Virtual Reality just got 29,029ft. taller with the jaw dropping Everest VR experience by Solfar Studios. The GamersPack crew had the opportunity to go behind closed doors to check out the mountain simulator on Valve’s HTC Vive. Running on Nvidia’s immense Titan X GPU, the demo on hand displayed the epic scale of the simulator by introducing the mountain in a variety of ways.
The flyover showcases the expansive landscape of the behemoth, while also giving the player a sneak peek at the route they will take when climbing Mt. Everest. A more intimate experience with the mountain results after the player has to cross a rickety bridge across a deep chasm. The VR helmet, combined with a surround sound gaming headset, create an experience that will make you stop dead in your tracks when you hear the cracking of ice as you are looking down into a dark abyss.
As intense as any of the settings may have been, one of the major perks of using the HTC Vive (pronounced like the number five), is the use of laser mapping technology to create a safe area for the user to roam. Should you get a little to close to a wall, or out of range of the devices, a translucent neon grid will appear. The look of the grid having been carefully designed to alert the player that they’ve gone too far, while not entirely breaking the immersion.
Solfar Studios, the developers behind the experience, brought together some of the greatest minds in the gaming and movie industries to develop a breathtaking real world experience, inside of the Unreal Engine 4. High resolution geographic data was used from all 360 degrees of the mountain to create what can only be described as one of the most photo-realistic simulators to date.

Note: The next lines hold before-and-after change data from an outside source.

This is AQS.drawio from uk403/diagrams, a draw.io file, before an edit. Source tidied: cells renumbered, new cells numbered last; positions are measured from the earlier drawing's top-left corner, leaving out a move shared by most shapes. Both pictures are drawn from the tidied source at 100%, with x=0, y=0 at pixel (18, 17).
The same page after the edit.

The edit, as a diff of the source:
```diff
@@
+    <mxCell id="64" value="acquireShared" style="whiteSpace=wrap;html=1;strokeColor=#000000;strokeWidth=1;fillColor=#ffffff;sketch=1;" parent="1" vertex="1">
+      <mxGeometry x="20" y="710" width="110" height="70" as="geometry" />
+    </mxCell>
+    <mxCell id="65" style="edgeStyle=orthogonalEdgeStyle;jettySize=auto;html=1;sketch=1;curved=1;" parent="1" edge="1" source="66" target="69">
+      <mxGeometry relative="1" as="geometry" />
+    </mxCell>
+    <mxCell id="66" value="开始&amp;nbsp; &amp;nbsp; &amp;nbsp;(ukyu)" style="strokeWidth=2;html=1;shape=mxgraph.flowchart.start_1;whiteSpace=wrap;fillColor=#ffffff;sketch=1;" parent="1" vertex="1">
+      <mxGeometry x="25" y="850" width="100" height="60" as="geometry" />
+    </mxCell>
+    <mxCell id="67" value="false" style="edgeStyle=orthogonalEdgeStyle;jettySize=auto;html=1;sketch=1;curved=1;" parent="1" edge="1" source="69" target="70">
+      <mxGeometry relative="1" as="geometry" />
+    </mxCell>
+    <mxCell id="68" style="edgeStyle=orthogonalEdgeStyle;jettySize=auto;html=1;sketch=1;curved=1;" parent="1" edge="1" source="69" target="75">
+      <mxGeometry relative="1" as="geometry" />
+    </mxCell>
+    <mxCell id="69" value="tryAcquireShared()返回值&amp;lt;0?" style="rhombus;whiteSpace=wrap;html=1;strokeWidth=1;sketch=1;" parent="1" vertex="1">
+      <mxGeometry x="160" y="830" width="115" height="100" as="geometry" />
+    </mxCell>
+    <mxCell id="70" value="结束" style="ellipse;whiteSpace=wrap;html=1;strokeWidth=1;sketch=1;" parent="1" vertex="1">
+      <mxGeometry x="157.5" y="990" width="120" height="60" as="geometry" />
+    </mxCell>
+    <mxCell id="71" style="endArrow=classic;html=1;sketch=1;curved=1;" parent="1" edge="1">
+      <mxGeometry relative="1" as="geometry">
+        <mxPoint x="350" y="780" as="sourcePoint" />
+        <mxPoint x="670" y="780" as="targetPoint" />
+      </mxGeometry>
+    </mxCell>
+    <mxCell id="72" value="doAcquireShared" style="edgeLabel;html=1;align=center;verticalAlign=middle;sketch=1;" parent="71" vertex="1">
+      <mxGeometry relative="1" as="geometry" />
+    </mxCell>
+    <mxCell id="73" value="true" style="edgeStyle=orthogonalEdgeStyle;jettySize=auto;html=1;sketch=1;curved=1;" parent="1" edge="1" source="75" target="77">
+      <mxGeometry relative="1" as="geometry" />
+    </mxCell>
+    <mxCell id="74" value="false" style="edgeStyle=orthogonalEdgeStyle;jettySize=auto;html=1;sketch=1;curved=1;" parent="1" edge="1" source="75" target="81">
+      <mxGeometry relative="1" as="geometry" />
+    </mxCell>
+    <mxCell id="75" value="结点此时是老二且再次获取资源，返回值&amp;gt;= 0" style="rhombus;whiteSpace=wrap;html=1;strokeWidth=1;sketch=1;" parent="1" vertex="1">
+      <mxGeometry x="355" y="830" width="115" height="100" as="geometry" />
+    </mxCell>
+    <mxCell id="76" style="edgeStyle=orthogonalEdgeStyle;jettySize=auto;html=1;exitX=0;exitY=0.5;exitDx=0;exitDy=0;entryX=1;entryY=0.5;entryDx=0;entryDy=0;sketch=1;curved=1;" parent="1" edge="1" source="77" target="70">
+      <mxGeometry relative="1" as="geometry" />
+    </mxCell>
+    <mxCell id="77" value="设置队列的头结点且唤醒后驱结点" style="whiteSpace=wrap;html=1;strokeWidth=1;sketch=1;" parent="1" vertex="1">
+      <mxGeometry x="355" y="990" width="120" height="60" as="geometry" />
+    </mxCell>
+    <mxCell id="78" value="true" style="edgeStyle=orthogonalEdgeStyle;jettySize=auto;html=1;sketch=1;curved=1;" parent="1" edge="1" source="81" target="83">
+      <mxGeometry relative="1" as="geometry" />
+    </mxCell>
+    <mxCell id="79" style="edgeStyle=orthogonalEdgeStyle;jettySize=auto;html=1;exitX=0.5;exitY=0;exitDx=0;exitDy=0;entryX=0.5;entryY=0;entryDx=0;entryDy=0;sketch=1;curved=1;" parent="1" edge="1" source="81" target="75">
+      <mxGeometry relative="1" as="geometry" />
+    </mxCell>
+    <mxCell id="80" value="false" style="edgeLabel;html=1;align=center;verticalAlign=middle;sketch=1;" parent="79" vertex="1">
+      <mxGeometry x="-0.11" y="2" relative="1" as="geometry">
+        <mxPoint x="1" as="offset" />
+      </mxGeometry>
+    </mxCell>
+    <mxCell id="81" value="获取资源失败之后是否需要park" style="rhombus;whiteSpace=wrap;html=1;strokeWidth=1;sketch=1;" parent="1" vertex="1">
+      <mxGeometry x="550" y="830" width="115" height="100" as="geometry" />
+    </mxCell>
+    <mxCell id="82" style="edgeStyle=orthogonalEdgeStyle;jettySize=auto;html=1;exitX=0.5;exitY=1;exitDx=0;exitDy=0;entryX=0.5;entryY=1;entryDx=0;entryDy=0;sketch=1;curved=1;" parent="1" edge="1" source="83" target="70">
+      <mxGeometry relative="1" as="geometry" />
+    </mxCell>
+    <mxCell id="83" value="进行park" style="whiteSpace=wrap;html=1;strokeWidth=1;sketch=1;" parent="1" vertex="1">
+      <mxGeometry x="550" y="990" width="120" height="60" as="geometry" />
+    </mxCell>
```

Teasing the future of Everest VR, Solfar was able to tell us that they are still in development on the simulator, and are working alongside Nvidia. Utilizing the GameWorks VR software, the developers are working to ensure that entry level VR-ready PCs can easily have the same experience as the high end market. The finished result of which, being a realistic simulation of scaling Mt. Everest from the base camp to the summit.